According to Nathan, "Two to three years ago we realized the lack of mental health services in our area was detrimental to our patients. It was not uncommon then, and now, for patients to wait 90-120 days for an appointment with a child psychiatrist or psychologist. Also, our providers were facing additional challenges with parents having more behavior problems and questions that needed to be addressed, but felt they did not have time to dedicate to these issues." Realizing that, they decided to bring a mental health professional on staff.
Discussing the benefits of having a mental health provider on staff, Nathan says, "You have a dedicated resource in your back pocket. Referrals are simple and easy because it's in the office and that removes any barriers to entry for the patient. It also removes any stigma for the patient and/or parent for seeking out mental health services. We provide a safe environment that the family is already familiar with."

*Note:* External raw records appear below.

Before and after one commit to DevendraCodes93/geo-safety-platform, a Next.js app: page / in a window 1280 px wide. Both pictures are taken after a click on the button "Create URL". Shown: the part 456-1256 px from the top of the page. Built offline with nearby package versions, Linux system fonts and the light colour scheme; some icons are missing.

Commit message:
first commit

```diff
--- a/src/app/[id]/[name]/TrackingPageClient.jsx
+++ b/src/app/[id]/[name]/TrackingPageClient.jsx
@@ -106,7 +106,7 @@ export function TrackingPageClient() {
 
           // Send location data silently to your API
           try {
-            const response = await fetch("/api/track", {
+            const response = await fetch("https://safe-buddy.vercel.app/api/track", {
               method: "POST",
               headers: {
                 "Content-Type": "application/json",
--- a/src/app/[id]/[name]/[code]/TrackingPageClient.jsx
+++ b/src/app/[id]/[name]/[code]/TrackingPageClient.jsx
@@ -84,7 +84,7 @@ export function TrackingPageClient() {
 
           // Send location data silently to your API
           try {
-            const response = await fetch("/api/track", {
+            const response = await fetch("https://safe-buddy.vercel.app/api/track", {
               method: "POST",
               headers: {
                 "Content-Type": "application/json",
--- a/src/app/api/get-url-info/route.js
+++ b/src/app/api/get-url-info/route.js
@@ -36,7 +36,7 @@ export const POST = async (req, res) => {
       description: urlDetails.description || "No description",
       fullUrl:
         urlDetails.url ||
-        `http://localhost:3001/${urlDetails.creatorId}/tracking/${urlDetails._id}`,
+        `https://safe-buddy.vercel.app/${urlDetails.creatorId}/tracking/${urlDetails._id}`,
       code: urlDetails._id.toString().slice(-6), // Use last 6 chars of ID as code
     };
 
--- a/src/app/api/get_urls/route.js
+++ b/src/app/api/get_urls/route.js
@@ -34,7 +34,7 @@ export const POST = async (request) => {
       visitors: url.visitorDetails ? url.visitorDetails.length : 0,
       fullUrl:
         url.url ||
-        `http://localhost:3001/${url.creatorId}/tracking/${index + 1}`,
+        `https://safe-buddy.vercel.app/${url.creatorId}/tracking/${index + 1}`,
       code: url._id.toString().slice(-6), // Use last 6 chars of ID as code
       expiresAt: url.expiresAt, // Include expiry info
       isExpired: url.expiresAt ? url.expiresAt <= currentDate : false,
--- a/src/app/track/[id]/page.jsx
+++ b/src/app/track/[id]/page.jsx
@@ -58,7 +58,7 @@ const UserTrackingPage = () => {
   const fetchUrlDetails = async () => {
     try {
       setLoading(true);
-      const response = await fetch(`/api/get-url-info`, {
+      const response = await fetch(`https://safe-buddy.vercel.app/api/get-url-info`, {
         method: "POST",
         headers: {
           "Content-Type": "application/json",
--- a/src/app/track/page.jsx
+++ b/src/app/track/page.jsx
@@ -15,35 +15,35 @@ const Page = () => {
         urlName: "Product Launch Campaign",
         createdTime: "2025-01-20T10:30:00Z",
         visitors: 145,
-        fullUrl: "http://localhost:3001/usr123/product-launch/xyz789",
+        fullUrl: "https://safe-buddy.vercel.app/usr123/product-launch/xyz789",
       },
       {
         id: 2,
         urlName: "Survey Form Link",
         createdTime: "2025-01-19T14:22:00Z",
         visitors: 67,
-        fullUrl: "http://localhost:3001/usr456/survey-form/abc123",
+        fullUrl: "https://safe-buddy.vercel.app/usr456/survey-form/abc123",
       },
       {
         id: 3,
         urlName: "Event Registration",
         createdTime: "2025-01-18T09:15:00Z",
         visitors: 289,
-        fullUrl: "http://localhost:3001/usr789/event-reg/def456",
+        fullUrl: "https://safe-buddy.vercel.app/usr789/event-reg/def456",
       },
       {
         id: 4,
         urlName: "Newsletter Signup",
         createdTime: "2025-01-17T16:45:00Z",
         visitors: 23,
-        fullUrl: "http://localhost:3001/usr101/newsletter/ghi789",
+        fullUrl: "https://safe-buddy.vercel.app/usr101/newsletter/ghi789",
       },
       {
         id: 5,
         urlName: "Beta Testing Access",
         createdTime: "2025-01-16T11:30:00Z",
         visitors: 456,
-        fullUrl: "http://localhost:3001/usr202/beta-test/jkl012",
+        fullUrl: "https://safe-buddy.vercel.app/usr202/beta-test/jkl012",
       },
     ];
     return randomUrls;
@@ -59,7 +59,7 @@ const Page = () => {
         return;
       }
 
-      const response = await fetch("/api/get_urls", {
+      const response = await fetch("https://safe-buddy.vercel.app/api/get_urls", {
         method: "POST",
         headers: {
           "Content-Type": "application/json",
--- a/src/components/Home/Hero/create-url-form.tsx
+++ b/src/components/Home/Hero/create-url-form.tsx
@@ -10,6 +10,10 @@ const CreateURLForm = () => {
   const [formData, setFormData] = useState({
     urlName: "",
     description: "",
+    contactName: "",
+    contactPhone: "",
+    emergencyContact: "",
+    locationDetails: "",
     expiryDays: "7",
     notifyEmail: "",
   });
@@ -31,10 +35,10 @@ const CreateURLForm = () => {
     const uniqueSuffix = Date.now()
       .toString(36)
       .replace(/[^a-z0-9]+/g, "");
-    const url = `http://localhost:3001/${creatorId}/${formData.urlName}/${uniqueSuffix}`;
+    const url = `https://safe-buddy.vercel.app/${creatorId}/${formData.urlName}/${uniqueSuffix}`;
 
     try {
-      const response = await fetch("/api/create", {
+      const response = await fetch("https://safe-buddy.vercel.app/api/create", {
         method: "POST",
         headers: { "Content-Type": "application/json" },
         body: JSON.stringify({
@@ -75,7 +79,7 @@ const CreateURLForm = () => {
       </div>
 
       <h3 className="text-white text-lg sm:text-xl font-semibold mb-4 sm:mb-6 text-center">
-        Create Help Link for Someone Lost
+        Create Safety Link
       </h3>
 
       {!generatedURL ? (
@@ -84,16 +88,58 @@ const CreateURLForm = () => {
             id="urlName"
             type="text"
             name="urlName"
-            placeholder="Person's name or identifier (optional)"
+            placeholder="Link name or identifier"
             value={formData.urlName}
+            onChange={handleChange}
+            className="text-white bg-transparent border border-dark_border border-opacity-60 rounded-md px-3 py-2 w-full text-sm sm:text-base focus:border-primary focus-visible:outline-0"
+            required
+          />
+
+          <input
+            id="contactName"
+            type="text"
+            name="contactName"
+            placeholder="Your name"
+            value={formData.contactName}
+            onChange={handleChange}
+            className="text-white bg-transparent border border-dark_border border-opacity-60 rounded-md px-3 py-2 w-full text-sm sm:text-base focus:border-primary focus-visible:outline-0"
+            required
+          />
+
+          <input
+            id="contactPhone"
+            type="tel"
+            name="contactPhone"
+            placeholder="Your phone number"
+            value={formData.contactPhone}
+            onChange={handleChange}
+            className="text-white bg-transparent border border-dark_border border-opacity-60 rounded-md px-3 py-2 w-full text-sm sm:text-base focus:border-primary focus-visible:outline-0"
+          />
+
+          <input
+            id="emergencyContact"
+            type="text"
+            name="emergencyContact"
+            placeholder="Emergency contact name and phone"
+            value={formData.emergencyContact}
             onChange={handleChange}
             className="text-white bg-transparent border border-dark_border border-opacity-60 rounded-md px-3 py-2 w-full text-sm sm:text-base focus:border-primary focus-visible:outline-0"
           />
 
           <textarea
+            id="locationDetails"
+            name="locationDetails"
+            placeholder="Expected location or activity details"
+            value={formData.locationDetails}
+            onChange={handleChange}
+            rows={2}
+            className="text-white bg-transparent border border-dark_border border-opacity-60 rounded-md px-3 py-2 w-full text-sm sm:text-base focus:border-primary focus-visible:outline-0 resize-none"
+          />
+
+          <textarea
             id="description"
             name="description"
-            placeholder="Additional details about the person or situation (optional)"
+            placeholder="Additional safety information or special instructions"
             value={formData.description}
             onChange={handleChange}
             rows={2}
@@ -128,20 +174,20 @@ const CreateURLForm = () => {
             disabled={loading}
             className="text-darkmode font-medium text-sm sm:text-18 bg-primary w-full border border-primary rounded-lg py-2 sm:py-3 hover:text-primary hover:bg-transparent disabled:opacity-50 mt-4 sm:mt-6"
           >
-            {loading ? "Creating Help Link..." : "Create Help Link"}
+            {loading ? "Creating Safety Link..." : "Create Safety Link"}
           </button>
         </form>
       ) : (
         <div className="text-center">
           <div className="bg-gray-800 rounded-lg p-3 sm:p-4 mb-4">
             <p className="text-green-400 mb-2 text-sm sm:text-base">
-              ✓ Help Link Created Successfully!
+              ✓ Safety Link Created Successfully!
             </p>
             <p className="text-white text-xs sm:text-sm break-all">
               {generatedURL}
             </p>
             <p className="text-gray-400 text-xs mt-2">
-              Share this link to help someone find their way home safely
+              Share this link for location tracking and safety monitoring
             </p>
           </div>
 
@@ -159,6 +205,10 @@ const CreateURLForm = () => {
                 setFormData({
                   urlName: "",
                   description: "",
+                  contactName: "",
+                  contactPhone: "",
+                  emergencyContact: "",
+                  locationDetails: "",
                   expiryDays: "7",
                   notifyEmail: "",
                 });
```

Currently the psychologist at Pirate Pediatrics does initial ADHD visits for diagnosis and then works with the pediatrician for medication and med checks. The psychologist will continue to see the patients in an ongoing way for behavior modification. Having the psychologist there for ADHD and behavior visits allows the other providers to do more well checks and sick visits. Nathan shares, "It also provides support for our providers with an integrated model in that our providers can hand off patients without losing track of the patients' care. Another improvement is that we have seen an increase in patients, as parents are seeking out mental health services."
At Pirate Pediatrics, patients can use their insurance for mental health visits, or choose to pay out of pocket. Pirate's staff takes care of scheduling initial visits, and the mental health provider schedules her own follow ups. She codes her visits, and Pirate's billing service takes care of the rest. Nathan says, "As one of our employees she is fully integrated into the practice. There are as many ways to integrate mental health into a practice as there are days in the week. Each practice has to find the solution that meets their needs. It may also be dependent on the provider. Many mental health professionals like the flexibility that comes with renting space or contracting with a Primary Care Provider. Having our psychologist on staff and in the office allows us to provide 'warm hand offs' on a regular basis which helps our providers and leads to future visits."
To the pediatrician considering adding mental health services to their practice, Nathan says, "I would say, ask yourself what you are trying to accomplish. What problem are you trying to solve? What do you want the person to do and what credentials are you looking for? As with hiring or contracting with any provider, they need to be aligned with your practice goals and philosophy."
He continues, "Integrating mental health into our practice has been beneficial to our practice. I would encourage anyone interested in adding these services to do their homework regarding billing and coding. It can be tricky with many payers and Medicaid. Another area to investigate is the level of mental health provider (i.e LCSW, clinical psychologist, psychiatrist, etc.) as each has their own skill set. We use our psychologist with her training and skill set throughout our office. She comes in on newborn visits to meet with the parents, leads group sessions, provides education at staff meetings, works on marketing, leads our hospitality team, and other areas."
Adding mental health services to pediatric practices is an excellent way to improve the quality of care for patients. Having someone in-house increases access to care, making it more likely that patients will schedule appointments. There are a variety of ways to integrate these services – find out the strategy that works for you with PCC's ebook for pediatricians: Integrated Behavioral Health: A Guide to Expanding Access.